Many people fear meeting their favorite celebrity since it is possible it will result in embarrassment or the shattering of a previously held illusion. Addams likely experienced both upon meeting the revered author. She recounted the “distrustful” manner with which Tolstoy regarded the sleeves of her dress during their first meeting. Tolstoy, who was clad in peasant’s clothes, commented on the excessive amount of fabric on Addams’ dress and remarked that “there was enough stuff on one arm to make a frock for a little girl.”

Despite originally feeling disconcerted, Tolstoy’s comments did not dissuade Addams from searching for the answer to her question. Addams recalled a particular instance in which she attended dinner with Tolstoy, his family, and his traveling guests in Twenty Years. She wrote:

The countess presided over the usual European dinner served by men, but the count and the daughter, who had worked all day in the fields, ate only porridge and black bread and drank only kvas, the fare of the hay-making peasants. Of course we are all accustomed to the fact that those who perform the heaviest labor eat the coarsest and simplest fare at the end of the day, but it is not often that we sit at the same table with them while we ourselves eat the more elaborate food prepared by someone else’s labor.
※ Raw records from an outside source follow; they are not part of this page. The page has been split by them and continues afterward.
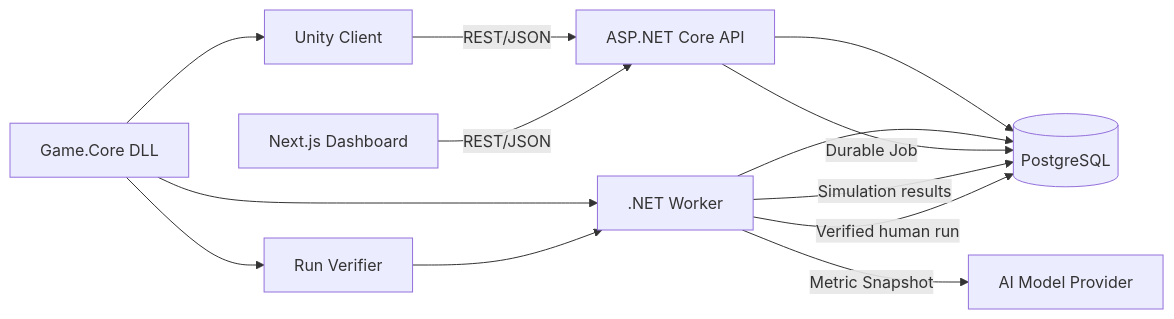
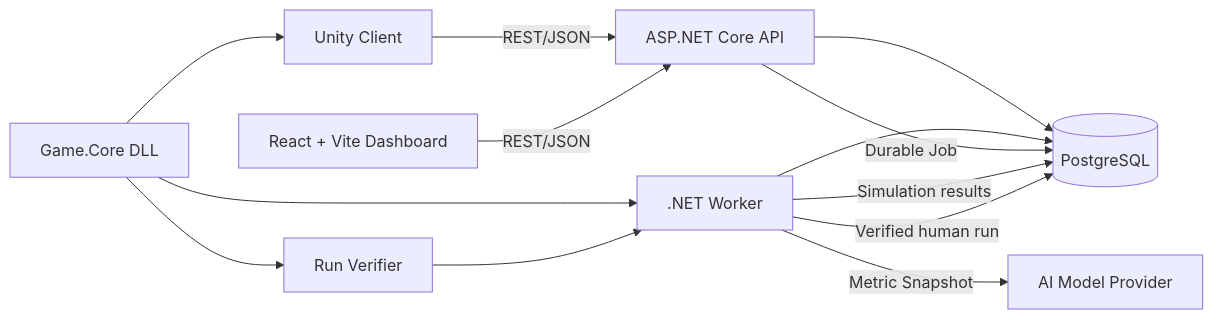
Before and after one commit to cho1124/SimOps: the first of 3 diagrams in docs/04-architecture.md, drawn with Mermaid. The commit also changed other lines of this file and 40 other files, not shown here.

Commit message:
docs: approve SimOps architecture decisions

````diff
--- a/docs/04-architecture.md
+++ b/docs/04-architecture.md
@@ -34,18 +34,18 @@
 ```mermaid
 flowchart LR
     U[Unity Client] -->|REST/JSON| A[ASP.NET Core API]
-    D[Next.js Dashboard] -->|REST/JSON| A
+    D[React + Vite Dashboard] -->|REST/JSON| A
 
     A --> P[(PostgreSQL)]
     W[.NET Worker] --> P
     A -->|Durable Job| P
     W -->|Metric Snapshot| L[AI Model Provider]
 
     G[Game.Core DLL] --> U
     G --> W
     G --> V[Run Verifier]
     V --> W
 
     W -->|Simulation results| P
     W -->|Verified human run| P
 ```
````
Tolstoy ate his simple supper without remark or comment upon the food his family and guests preferred to eat, assuming that they, as well as he, had settled the matter with their own consciences.

coffee-house
Immigrant Visitors Congregating in the Coffee House, 1900

Addams’ time among Tolstoy, his family, and the peasants elicited such strong feelings in her that she made a mental vow to spend two hours each morning in the bakery which had recently been added to the coffee house at Hull-House. Upon her return she realized her vision was not possible due to her overwhelming responsibilities. In Twenty Years she wrote: “The half dozen people invariably waiting to see me after breakfast, the piles of letters to be opened and answered, the demand of actual and pressing wants—were these all to be pushed aside and asked to wait while I saved my soul by two hours’ work at baking bread?”

Earlier she pointed out Tolstoy’s difficult stance:

Doubtless all of the visitors sitting in the Tolstoy garden that evening had excused themselves from laboring with their hands upon the theory that they were doing something more valuable for society in other ways. No one among our contemporaries has dissented from this point of view so violently as Tolstoy himself, and yet no man might so easily have excused himself from hard and rough work on the basis of his genius and of his intellectual contributions to the world.

While Addams admired Tolstoy, his way of life was incompatible with the life she had already established in Chicago. She wished to emulate him in some capacity, but her duties to Hull-House subsumed a great deal of her time. While writing books, giving lectures, traveling, and worrying about her own health and the health of her friends and family, Addams was always finding new ways to improve Hull-House. It is no surprise, then, that she was incapable of designating even two hours each morning to bake bread. The question remains: how might one find a compromise between Addams’ way of life and Tolstoy’s?

Hull-House later received five hundred dollars which were left over from Tolstoy’s profit from publishing his novel Resurrection. The bulk of the profit was given to the Dukhobors, a Russian religious group who had recently settled in Canada with the help of their government. When faced with the choice of what to spend the money on, Addams felt that it was only natural to use it “for the relief of the most primitive wants of food and shelter on the part of the most needy families.”

Ultimately, Addams assisted the Nineteenth Ward without spending two hours per day in the Coffee Shop baking bread. Instead, she used her talent as social reformer to improve the lives of those living in poverty around her. Although she saw the value in performing manual labor, Addams realized there was greater value, in her situation, in devoting her working hours to her role as the head figure of Hull-House.